Task details => Look through the material and tally each line bearing the word "ipynb". Give only the total.

Given data =>

+---+

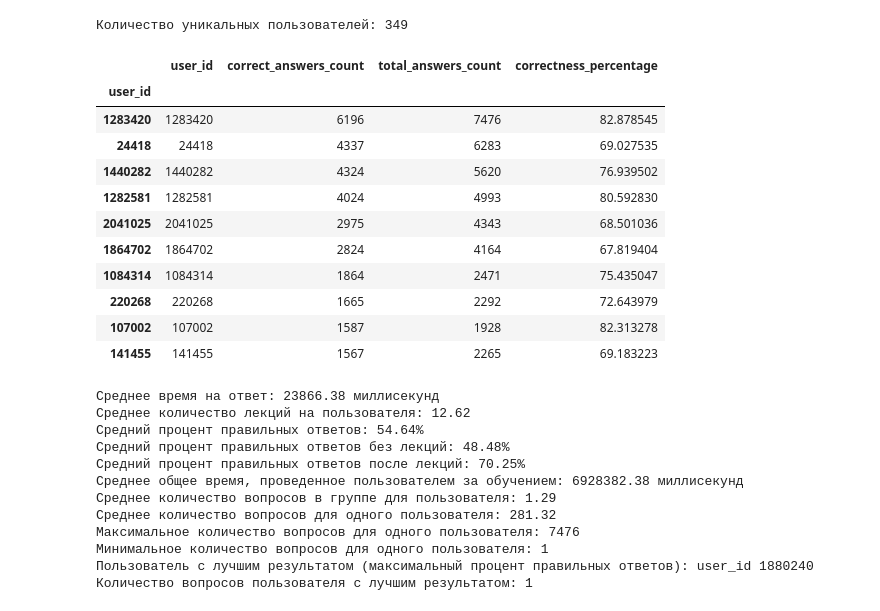
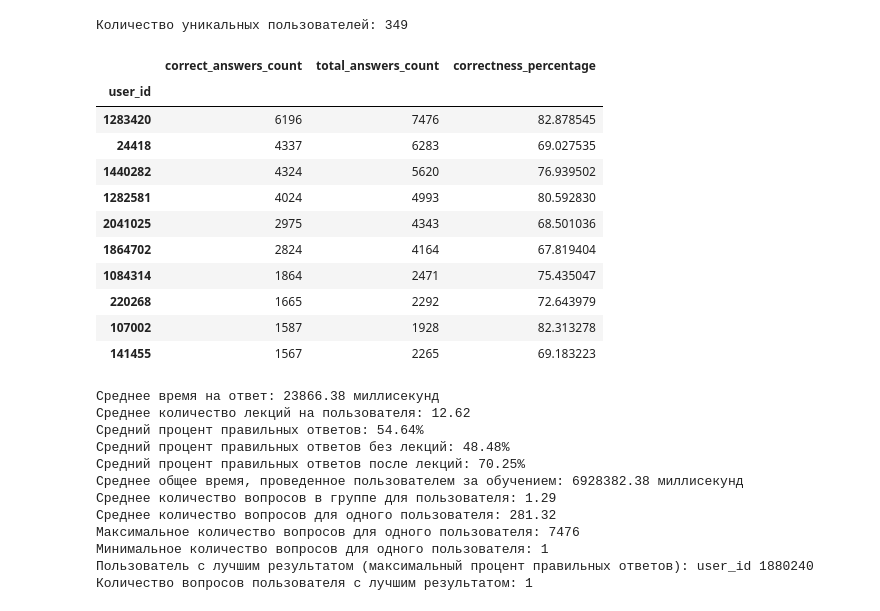
Before and after one commit to IsanbergS/sf_home, a Jupyter notebook: home3/home.ipynb, the cells around one changed output. Drawn from its saved outputs; the diff is of its cells as text; code cells hidden in the pictures.

Commit message:
Changes in table

```diff
--- a/home3/home.ipynb
+++ b/home3/home.ipynb
@@ -228,7 +228,6 @@ top_10_users = correct_answers_count.sort_values(ascending=False).head(10)
 
 # Создание таблицы DataFrame с дополнительной информацией
 top_10_users_df = pd.DataFrame({
-    'user_id': top_10_users.index,
     'correct_answers_count': top_10_users.values,
     'total_answers_count': total_answers_count.loc[top_10_users.index],
     'correctness_percentage': (correct_answers_count.loc[top_10_users.index] / total_answers_count.loc[top_10_users.index]) * 100
@@ -277,45 +276,45 @@ print(f'Средний процент правильных ответов без
 
 # Влияние лекций на правильность ответов
 print(f'Средний процент правильных ответов после лекций: {correctness_after_lecture * 100:.2f}%')
 
 # Среднее общее время, проведенное пользователем за обучением
 average_study_time = total_study_time_per_user.mean()
 print(f'Среднее общее время, проведенное пользователем за обучением: {average_study_time:.2f} миллисекунд')
 
 # Среднее количество вопросов в группе для пользователя
 average_questions_per_group = questions_per_group_per_user.mean()
 print(f'Среднее количество вопросов в группе для пользователя: {average_questions_per_group:.2f}')
 
 # Среднее количество вопросов для одного пользователя
 average_questions_per_user_value = questions_per_user.mean()
 print(f'Среднее количество вопросов для одного пользователя: {average_questions_per_user_value:.2f}')
 
 # Максимальное и минимальное количество вопросов для одного пользователя
 max_questions_per_user = questions_per_user.max()
 min_questions_per_user = questions_per_user.min()
 print(f'Максимальное количество вопросов для одного пользователя: {max_questions_per_user}')
 print(f'Минимальное количество вопросов для одного пользователя: {min_questions_per_user}')
 
 # Пользователь с лучшим результатом
 best_user_id = correctness_per_user.idxmax()
 print(f'Пользователь с лучшим результатом (максимальный процент правильных ответов): user_id {best_user_id}')
 
 # Количество вопросов пользователя с лучшим результатом
 best_user_questions_count = questions_per_user.get(best_user_id, 0)
 print(f'Количество вопросов пользователя с лучшим результатом: {best_user_questions_count}')
 # %% [output]
-|  | user_id | correct_answers_count | total_answers_count | correctness_percentage |
-| user_id |  |  |  |  |
-| 1283420 | 1283420 | 6196 | 7476 | 82.878545 |
-| 24418 | 24418 | 4337 | 6283 | 69.027535 |
-| 1440282 | 1440282 | 4324 | 5620 | 76.939502 |
-| 1282581 | 1282581 | 4024 | 4993 | 80.592830 |
-| 2041025 | 2041025 | 2975 | 4343 | 68.501036 |
-| 1864702 | 1864702 | 2824 | 4164 | 67.819404 |
-| 1084314 | 1084314 | 1864 | 2471 | 75.435047 |
-| 220268 | 220268 | 1665 | 2292 | 72.643979 |
-| 107002 | 107002 | 1587 | 1928 | 82.313278 |
-| 141455 | 141455 | 1567 | 2265 | 69.183223 |
+|  | correct_answers_count | total_answers_count | correctness_percentage |
+| user_id |  |  |  |
+| 1283420 | 6196 | 7476 | 82.878545 |
+| 24418 | 4337 | 6283 | 69.027535 |
+| 1440282 | 4324 | 5620 | 76.939502 |
+| 1282581 | 4024 | 4993 | 80.592830 |
+| 2041025 | 2975 | 4343 | 68.501036 |
+| 1864702 | 2824 | 4164 | 67.819404 |
+| 1084314 | 1864 | 2471 | 75.435047 |
+| 220268 | 1665 | 2292 | 72.643979 |
+| 107002 | 1587 | 1928 | 82.313278 |
+| 141455 | 1567 | 2265 | 69.183223 |
 Среднее время на ответ: 23866.38 миллисекунд
 Среднее количество лекций на пользователя: 12.62
 Средний процент правильных ответов: 54.64%
```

+---+

Your response => 3